In 2018, Mark Bradshaw examined the quantum discord of a multipatite state in the experimentally relevant case when the quantum states are Gaussian and the measurements are restricted to Gaussian measurements [10]. We find that by adding uncorrelated noise and multiplicative noise, the quantum discord always decreases. However, correlated noise can either increase or decrease the quantum discord. We also find that for low noise, the optimal classical measurements are single quadrature measurements. As the noise increases, a dual quadrature measurement becomes optimal.

#### Nonlinear entanglement

Traditional entanglement describes linear correlations between two objects in terms of pairs of conjugate observables. In 2015, Shen Yong showed that with a third-order nonlinear interaction, the correlations between the two objects can now be highly nonlinear [11]. This can be used to generate the [cat state]](nonlinear_entanglement.mp4) or even the *Sydney opera house state*.

#### Continuous variable Bell violation

A Bell inequality is a fundamental test to rule out local hidden variable model descriptions of correlations between two physically separated systems. There have been a number of experiments in which a Bell inequality has been violated using discrete-variable systems. In 2018, Oliver Thearle demonstrate a violation of Bells inequality using continuous variable quadrature measurements [12]. By creating a four-mode entangled state with homodyne detection, we recorded a clear violation with a Bell value of 2.31. This opens new possibilities for using continuous variable states for device independent quantum protocols.

#### References

[1] K. McKenzie et al., “Squeezing in the audio gravitational-wave detection band,” Physical review letters, vol. 93, no. 16, p. 161105, 2004.

[2] F. Lenzini et al., “Integrated photonic platform for quantum information with continuous variables,” Science advances, vol. 4, no. 12, p. eaat9331, 2018.

[3] N. B. Grosse, T. Symul, M. Stobińska, T. C. Ralph, and P. K. Lam, “Measuring photon antibunching from continuous variable sideband squeezing,” Physical review letters, vol. 98, no. 15, p. 153603, 2007.

[4] N. B. Grosse, W. P. Bowen, K. McKenzie, and P. K. Lam, “Harmonic entanglement with second-order nonlinearity,” Physical review letters, vol. 96, no. 6, p. 063601, 2006.

[5] N. B. Grosse, S. Assad, M. Mehmet, R. Schnabel, T. Symul, and P. K. Lam, “Observation of entanglement between two light beams spanning an octave in optical frequency,” Physical review letters, vol. 100, no. 24, p. 243601, 2008.

[6] H. M. Chrzanowski et al., “Photon-number discrimination without a photon counter and its application to reconstructing non-Gaussian states,” Phys.

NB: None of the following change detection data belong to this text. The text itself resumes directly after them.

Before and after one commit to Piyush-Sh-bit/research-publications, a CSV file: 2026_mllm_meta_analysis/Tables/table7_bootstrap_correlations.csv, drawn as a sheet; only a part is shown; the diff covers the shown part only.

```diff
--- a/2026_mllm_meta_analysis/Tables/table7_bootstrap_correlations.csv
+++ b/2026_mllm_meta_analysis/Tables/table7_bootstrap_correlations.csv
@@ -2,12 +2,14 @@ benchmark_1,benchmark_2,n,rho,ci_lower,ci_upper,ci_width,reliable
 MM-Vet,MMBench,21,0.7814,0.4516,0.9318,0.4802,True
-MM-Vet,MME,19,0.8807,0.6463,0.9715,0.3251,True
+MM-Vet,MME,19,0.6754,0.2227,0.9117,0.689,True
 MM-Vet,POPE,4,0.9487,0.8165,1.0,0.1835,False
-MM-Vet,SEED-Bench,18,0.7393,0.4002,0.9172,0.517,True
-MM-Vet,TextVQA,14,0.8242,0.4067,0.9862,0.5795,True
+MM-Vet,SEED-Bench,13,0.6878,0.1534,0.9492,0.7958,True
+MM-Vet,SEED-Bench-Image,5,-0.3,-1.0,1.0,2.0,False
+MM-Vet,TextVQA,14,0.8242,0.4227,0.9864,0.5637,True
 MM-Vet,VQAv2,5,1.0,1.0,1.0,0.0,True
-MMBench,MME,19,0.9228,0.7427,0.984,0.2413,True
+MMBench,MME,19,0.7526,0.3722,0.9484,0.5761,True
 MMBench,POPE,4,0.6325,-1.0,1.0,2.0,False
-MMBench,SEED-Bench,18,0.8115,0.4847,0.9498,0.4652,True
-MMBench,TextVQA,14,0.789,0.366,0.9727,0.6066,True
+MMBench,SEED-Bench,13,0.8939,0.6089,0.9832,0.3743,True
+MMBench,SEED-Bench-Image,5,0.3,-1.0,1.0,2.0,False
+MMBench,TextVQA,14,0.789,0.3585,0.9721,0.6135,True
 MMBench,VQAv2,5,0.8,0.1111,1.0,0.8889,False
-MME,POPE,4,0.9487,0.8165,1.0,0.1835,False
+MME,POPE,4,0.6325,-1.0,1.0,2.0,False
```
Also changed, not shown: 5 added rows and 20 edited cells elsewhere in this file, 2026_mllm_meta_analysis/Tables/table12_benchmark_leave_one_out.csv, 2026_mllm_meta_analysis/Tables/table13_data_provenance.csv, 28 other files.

Rev. A, vol. 84, no. 5, Nov. 2011.

[7] H. M. Chrzanowski et al., “Reconstruction of photon number conditioned states using phase randomized homodyne measurements,” J. Phys. B: At., Mol. Opt. Phys., vol. 46, no. 10, p. 104009, May 2013.

[8] M. Gu et al., “Observing the operational significance of discord consumption,” Nature Physics, vol. 8, no. 9, p. 671, 2012.

[9] S. Hosseini et al., “Experimental verification of quantum discord in continuous-variable states,” Journal of Physics B: Atomic, Molecular and Optical Physics, vol. 47, no. 2, p. 025503, 2014.

[10] M. Bradshaw, P. K. Lam, and S. M. Assad, “Gaussian multipartite quantum discord from classical mutual information,”Journal of Physics B: Atomic, Molecular and Optical Physics, Vol. 52, No. 24, p. 245501, 2019.

[11] Y. Shen, S. M. Assad, N. B. Grosse, X. Y. Li, M. D. Reid, and P. K. Lam, “Nonlinear entanglement and its application to generating cat states,” Physical review letters, vol. 114, no. 10, p. 100403, 2015.

[12] O. Thearle et al., “Violation of bell’s inequality using continuous variable measurements,” Physical review letters, vol. 120, no. 4, p. 040406, 2018.